* **Problem details**
Which lines of the data below hold "Component"? Copy each of them.

* **Collected data entries**
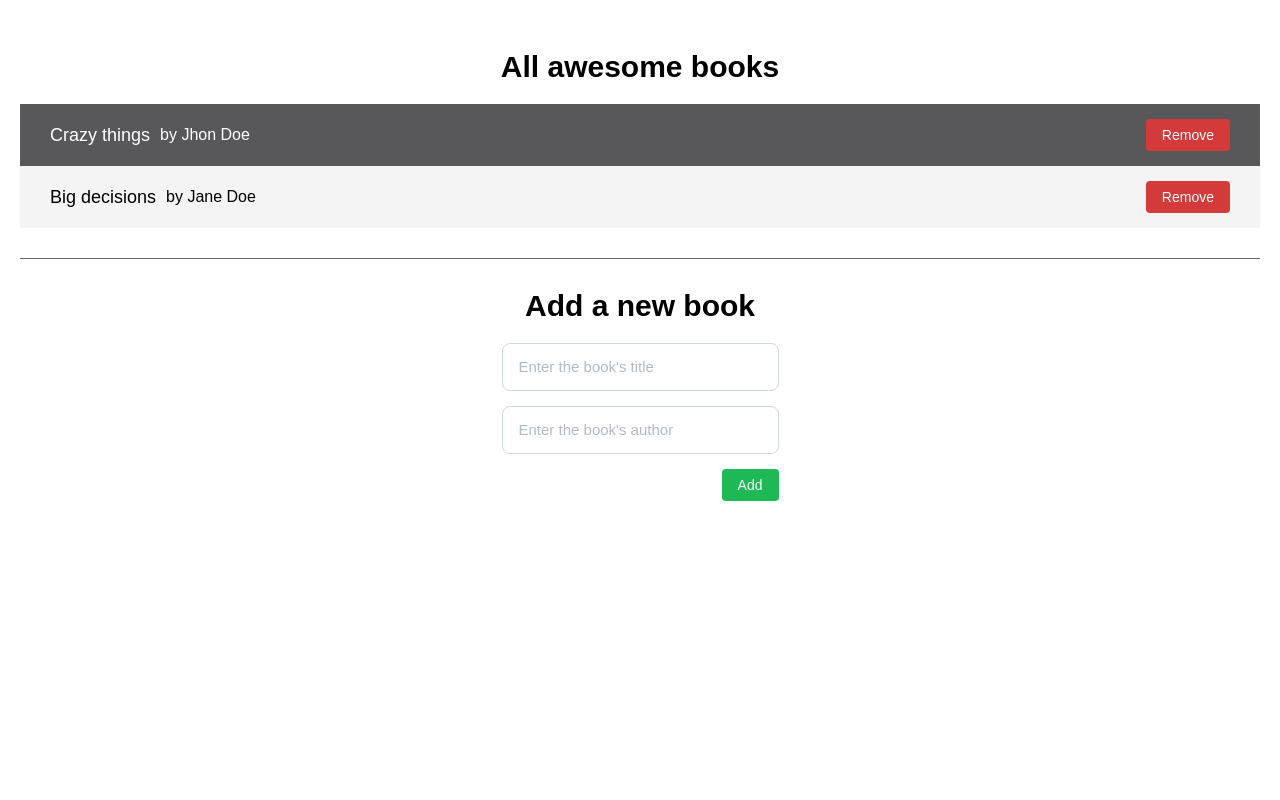
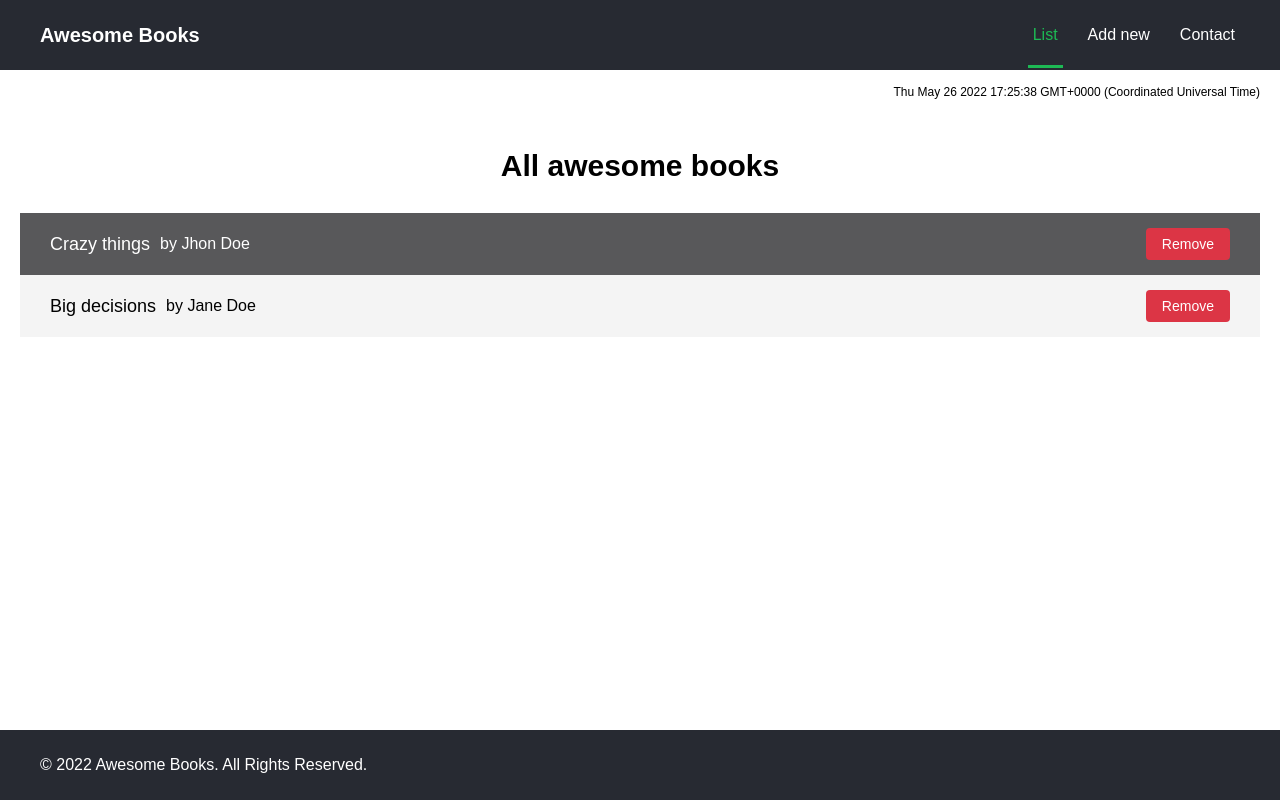
Before and after one commit to gvgesanto2/microverse-awesome-books, a website with bundled scripts: page index.html in a window 1280 px wide. Built offline with nearby package versions, Linux system fonts and the light colour scheme; a web font is replaced by a local one.

Commit message:
Add header and footer to the Homepage, and add the navigation functionality

```diff
--- a/css/style.css
+++ b/css/style.css
@@ -2,15 +2,19 @@
 :root {
   /* Color Palette */
   --color-primary: #1db954;
-  --color-error: rgb(212, 58, 58);
+  --color-error: #dc3545;
   --color-grey-dark-1: #58585a;
   --color-grey-dark-2: #333;
+  --color-grey-dark-3: #272a32;
   --color-grey-light-1: #f4f4f4;
   --color-grey-light-2: #cfd8dc;
   --color-grey-light-3: #b3bac5;
 
   /* Other Color Variables */
   --color-text: --color-grey-dark-2;
+
+  /* Header */
+  --header-height: 7rem;
 }
 
 /* Resetting */
@@ -51,10 +55,61 @@ button {
 
 .main {
   display: flex;
+  flex-direction: column;
+  min-height: calc(100vh - (2 * var(--header-height)));
+  padding: 0 2rem 8rem;
+}
+
+/* Header Component */
+
+.header {
+  display: flex;
   align-items: center;
-  flex-direction: column;
-  justify-content: center;
-  padding: 5rem 2rem;
+  justify-content: space-between;
+  background-color: var(--color-grey-dark-3);
+  color: #fff;
+  height: var(--header-height);
+  padding: 0 4rem;
+}
+
+/* Logo Component */
+
+.logo {
+  font-size: 2rem;
+  font-weight: 600;
+}
+
+/* User Navigation Component */
+
+.user-nav {
+  display: flex;
+  align-items: center;
+}
+
+.user-nav > *:not(:last-child) {
+  margin-right: 2rem;
+}
+
+.user-nav__link {
+  padding: 2.4rem 0.5rem 2.1rem;
+  border-bottom: 3px solid transparent;
+  transition: all 0.2s;
+}
+
+.user-nav__link--active,
+.user-nav__link:hover {
+  color: var(--color-primary);
+  border-bottom-color: var(--color-primary);
+}
+
+/* Main Date Box Component */
+
+.date-box {
+  width: 100%;
+  text-align: end;
+  font-size: 1.2rem;
+  padding: 1.5rem 0;
+  margin-bottom: 3.5rem;
 }
 
 /* Title Component  */
@@ -65,19 +120,22 @@ button {
   font-weight: 600;
 }
 
+/* Section Component */
+
+.section {
+  display: flex;
+  flex-direction: column;
+  justify-content: center;
+}
+
+.section .title {
+  margin-bottom: 3rem;
+}
+
 /* Books Section Component  */
 
 .books {
   width: 100%;
-  margin-bottom: 3rem;
-  padding-bottom: 3rem;
-  border-bottom: 1px solid rgb(100, 100, 100);
-  display: flex;
-  flex-direction: column;
-}
-
-.books .title {
-  margin-bottom: 2rem;
 }
 
 /* Books List Component  */
@@ -163,11 +221,8 @@ button {
 /* Add-New Section Component */
 
 .add-new {
-  text-align: center;
-}
-
-.add-new .title {
-  margin-bottom: 2rem;
+  flex: 1;
+  align-items: center;
 }
 
 /* Add-Book Form Component */
@@ -184,3 +239,19 @@ button {
 .add-book-form > *:not(:last-child) {
   margin-bottom: 1.5rem;
 }
+
+/* Footer Component */
+.footer {
+  display: flex;
+  align-items: center;
+  padding: 0 4rem;
+  height: var(--header-height);
+  background-color: var(--color-grey-dark-3);
+  color: #fff;
+}
+
+/* Utilities Classes */
+
+.is-hidden {
+  display: none;
+}
--- a/index.html
+++ b/index.html
@@ -12,12 +12,19 @@
   </head>
   <body>
     <header class="header">
+      <a href="index.html" class="logo">Awesome Books</a>
+      <nav class="user-nav">
+        <a class="user-nav__link" href="#books">List</a>
+        <a class="user-nav__link" href="#add-new">Add new</a>
+        <a class="user-nav__link" href="#contact">Contact</a>
+      </nav>
     </header>
     <main class="main">
-      <section id="books" class="books">
+      <div id="main-date-box" class="date-box"></div>
+      <section id="books" class="section books">
         <h2 class="title">All awesome books</h2>
       </section>
-      <section id="add-new" class="add-new">
+      <section id="add-new" class="section add-new is-hidden">
         <h2 class="title">Add a new book</h2>
         <form id="add-book-form" action="#" class="add-book-form">
           <input id="title" type="text" name="title" placeholder="Enter the book's title" aria-label="title" class="input">
@@ -26,6 +33,9 @@
         </form>
       </section>
     </main>
+    <footer class="footer">
+      <p class="footer__copyright">&copy; 2022 Awesome Books. All Rights Reserved.</p>
+    </footer>
     <script type="module" src="scripts/main.js"></script>
   </body>
 </html>
--- /dev/null
+++ b/scripts/controllers/MainDateController.js
@@ -0,0 +1,12 @@
+import MainDateView from '../views/MainDateView.js';
+
+export default class MainDateController {
+  constructor(mainDateBoxId) {
+    this.mainDateBoxId = mainDateBoxId;
+    this.mainDateView = new MainDateView();
+  }
+
+  buildMainDate() {
+    this.mainDateView.render(this.mainDateBoxId);
+  }
+}
--- /dev/null
+++ b/scripts/controllers/NavigationController.js
@@ -0,0 +1,31 @@
+import NavigationViewManager from '../views/NavigationViewManager.js';
+import ScreenViewManager from '../views/ScreenViewManager.js';
+
+export default class NavigationController {
+  constructor(navLinksSelector, initialActiveSectionId) {
+    this.currActiveSectionId = initialActiveSectionId;
+    this.navigationViewManager = new NavigationViewManager(navLinksSelector);
+    this.screenViewManager = new ScreenViewManager();
+  }
+
+  navigateTo(elemId) {
+    this.screenViewManager.hide(this.currActiveSectionId);
+    this.navigationViewManager.setLinkStateToDefault(this.currActiveSectionId);
+
+    this.screenViewManager.show(elemId);
+    this.navigationViewManager.setLinkStateToActive(elemId);
+
+    this.currActiveSectionId = elemId;
+  }
+
+  handleNavigation = (event) => {
+    const navLinkElem = event.target;
+    const elemToNavigateId = navLinkElem.hash.split('#')[1];
+    this.navigateTo(elemToNavigateId);
+  };
+
+  init() {
+    this.navigationViewManager.addEventHandler(this.handleNavigation);
+    this.navigationViewManager.setLinkStateToActive(this.currActiveSectionId);
+  }
+}
--- a/scripts/main.js
+++ b/scripts/main.js
@@ -1,10 +1,25 @@
 import initialBooks from './data/books.data.js';
 import BooksListController from './controllers/BooksListController.js';
 import AddBookFormController from './controllers/AddBookFormController.js';
+import MainDateController from './controllers/MainDateController.js';
+import NavigationController from './controllers/NavigationController.js';
 
 const BOOKS_SECTION_ID = 'books';
+const MAIN_DATE_BOX_ID = 'main-date-box';
+const NAV_LINKS_CLASS_SELECTOR = '.user-nav__link';
+const INITIAL_ACTIVE_SECTION_ID = BOOKS_SECTION_ID;
 
-const booksListController = new BooksListController(BOOKS_SECTION_ID, initialBooks);
+const booksListController = new BooksListController(
+  BOOKS_SECTION_ID,
+  initialBooks,
+);
 booksListController.buildBooksList();
 const addBookFormController = new AddBookFormController(booksListController);
 addBookFormController.init();
+const mainDateController = new MainDateController(MAIN_DATE_BOX_ID);
+mainDateController.buildMainDate();
+const navigationController = new NavigationController(
+  NAV_LINKS_CLASS_SELECTOR,
+  INITIAL_ACTIVE_SECTION_ID,
+);
+navigationController.init();
--- /dev/null
+++ b/scripts/views/MainDateView.js
@@ -0,0 +1,22 @@
+import createNodeElem from '../utils/createElem.utils.js';
+
+const MAIN_DATE_ID = 'main-date';
+
+export default class MainDateView {
+  constructor() {
+    this.id = MAIN_DATE_ID;
+  }
+
+  createElem() {
+    return createNodeElem({
+      tag: 'p',
+      id: this.id,
+      text: new Date(),
+    });
+  }
+
+  render(parentElemId) {
+    const parentElem = document.getElementById(parentElemId);
+    parentElem.appendChild(this.createElem());
+  }
+}
--- /dev/null
+++ b/scripts/views/NavigationViewManager.js
@@ -0,0 +1,30 @@
+/* eslint-disable class-methods-use-this */
+const NAV_LINK_ACTIVE_CLASS = 'user-nav__link--active';
+
+export default class NavigationViewManager {
+  constructor(navLinksSelector) {
+    this.navLinks = Object.values(document.querySelectorAll(navLinksSelector));
+  }
+
+  getNavLinkFromPointedElemId(pointedElemId) {
+    return this.navLinks.find((navLink) => navLink.hash.split('#')[1] === pointedElemId);
+  }
+
+  setLinkStateToActive(pointedElemId) {
+    const linkElem = this.getNavLinkFromPointedElemId(pointedElemId);
+    linkElem.classList.add(NAV_LINK_ACTIVE_CLASS);
+  }
+
+  setLinkStateToDefault(pointedElemId) {
+    const linkElem = this.getNavLinkFromPointedElemId(pointedElemId);
+    if (linkElem.classList.contains(NAV_LINK_ACTIVE_CLASS)) {
+      linkElem.classList.remove(NAV_LINK_ACTIVE_CLASS);
+    }
+  }
+
+  addEventHandler(callback) {
+    this.navLinks.forEach((navLink) => {
+      navLink.addEventListener('click', callback);
+    });
+  }
+}
--- /dev/null
+++ b/scripts/views/ScreenViewManager.js
@@ -0,0 +1,19 @@
+const U_HIDE_CLASS = 'is-hidden';
+
+export default class ScreenViewManager {
+  constructor() {
+    this.utilHideClass = U_HIDE_CLASS;
+  }
+
+  hide(elementId) {
+    const elem = document.getElementById(elementId);
+    elem.classList.add(this.utilHideClass);
+  }
+
+  show(elementId) {
+    const elem = document.getElementById(elementId);
+    if (elem.classList.contains(this.utilHideClass)) {
+      elem.classList.remove(this.utilHideClass);
+    }
+  }
+}
```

* **Written answer**
+/* Header Component */
+/* Logo Component */
+/* User Navigation Component */
+/* Main Date Box Component */
 /* Title Component  */
+/* Section Component */
 /* Books Section Component  */
 /* Books List Component  */
 /* Add-New Section Component */
 /* Add-Book Form Component */
+/* Footer Component */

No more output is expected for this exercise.